§ Records for the task
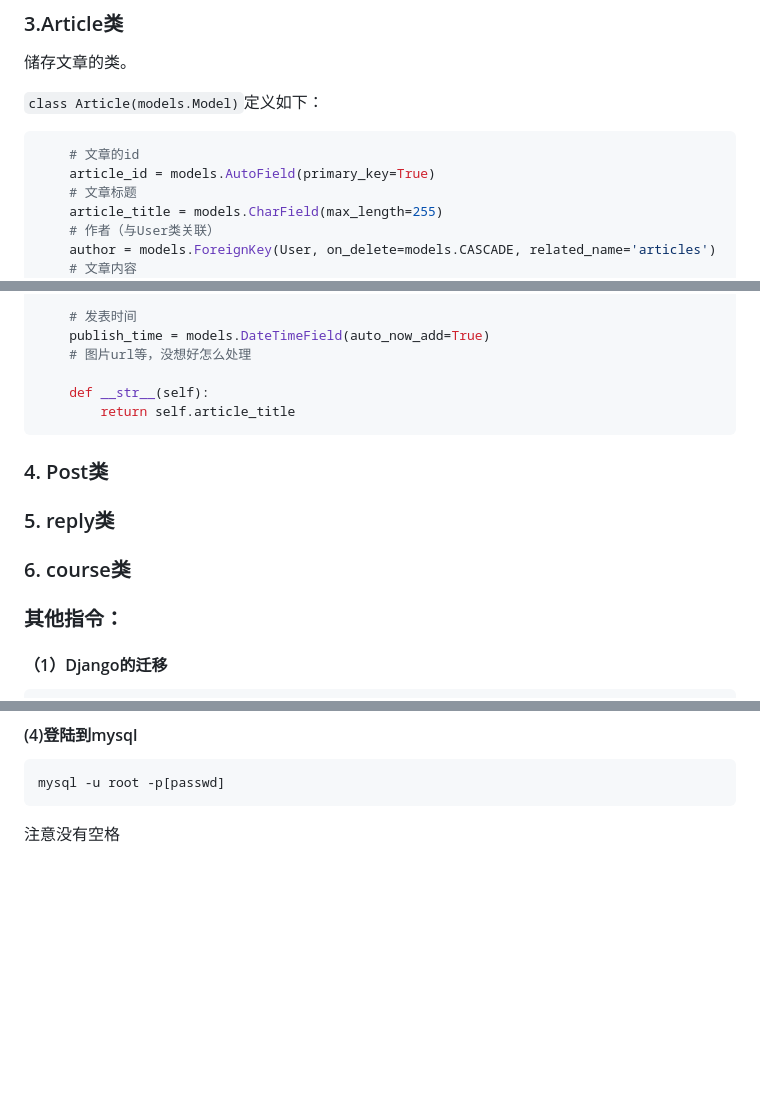
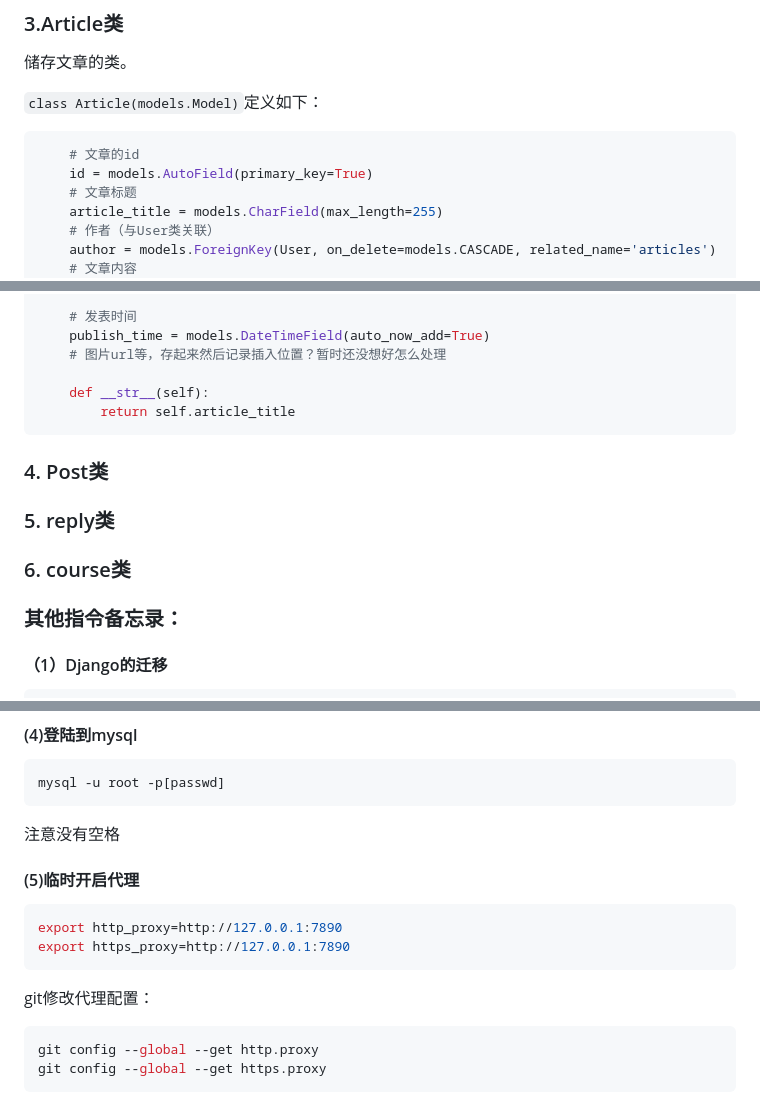
Before and after one commit to zzysssigm/Django-backend-for-resource-, a Markdown page: readme.md, 3 parts joined by grey strips. Drawn GitHub-style; blank space fills up the shorter version.

````diff
--- a/readme.md
+++ b/readme.md
@@ -79,7 +119,7 @@ blocklist = models.ManyToManyField('self', symmetrical=False,
 
 ```python
     # 文章的id
-    article_id = models.AutoField(primary_key=True)
+    id = models.AutoField(primary_key=True)
     # 文章标题
     article_title = models.CharField(max_length=255)
     # 作者（与User类关联）
@@ -98,7 +138,7 @@ blocklist = models.ManyToManyField('self', symmetrical=False,
 
     # 发表时间
     publish_time = models.DateTimeField(auto_now_add=True)
-    # 图片url等，没想好怎么处理
+    # 图片url等，存起来然后记录插入位置？暂时还没想好怎么处理
 
     def __str__(self):
         return self.article_title
@@ -115,7 +155,7 @@ blocklist = models.ManyToManyField('self', symmetrical=False,
 
 ###
 
-### 其他指令：
+### 其他指令备忘录：
 
 #### （1）Django的迁移
 
@@ -142,3 +182,16 @@ sudo service mysql start
 mysql -u root -p[passwd]
 ```
 注意没有空格
+
+#### (5)临时开启代理
+
+```shell
+export http_proxy=http://127.0.0.1:7890
+export https_proxy=http://127.0.0.1:7890
+```
+git修改代理配置：
+
+```shell
+git config --global --get http.proxy
+git config --global --get https.proxy
+```
````
Also changed, not shown: other parts of readme.md (+49 -9 lines).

§ Task directions
Each line above holding the string "export" counts once; please report the total and nothing more.

§ Written answer
2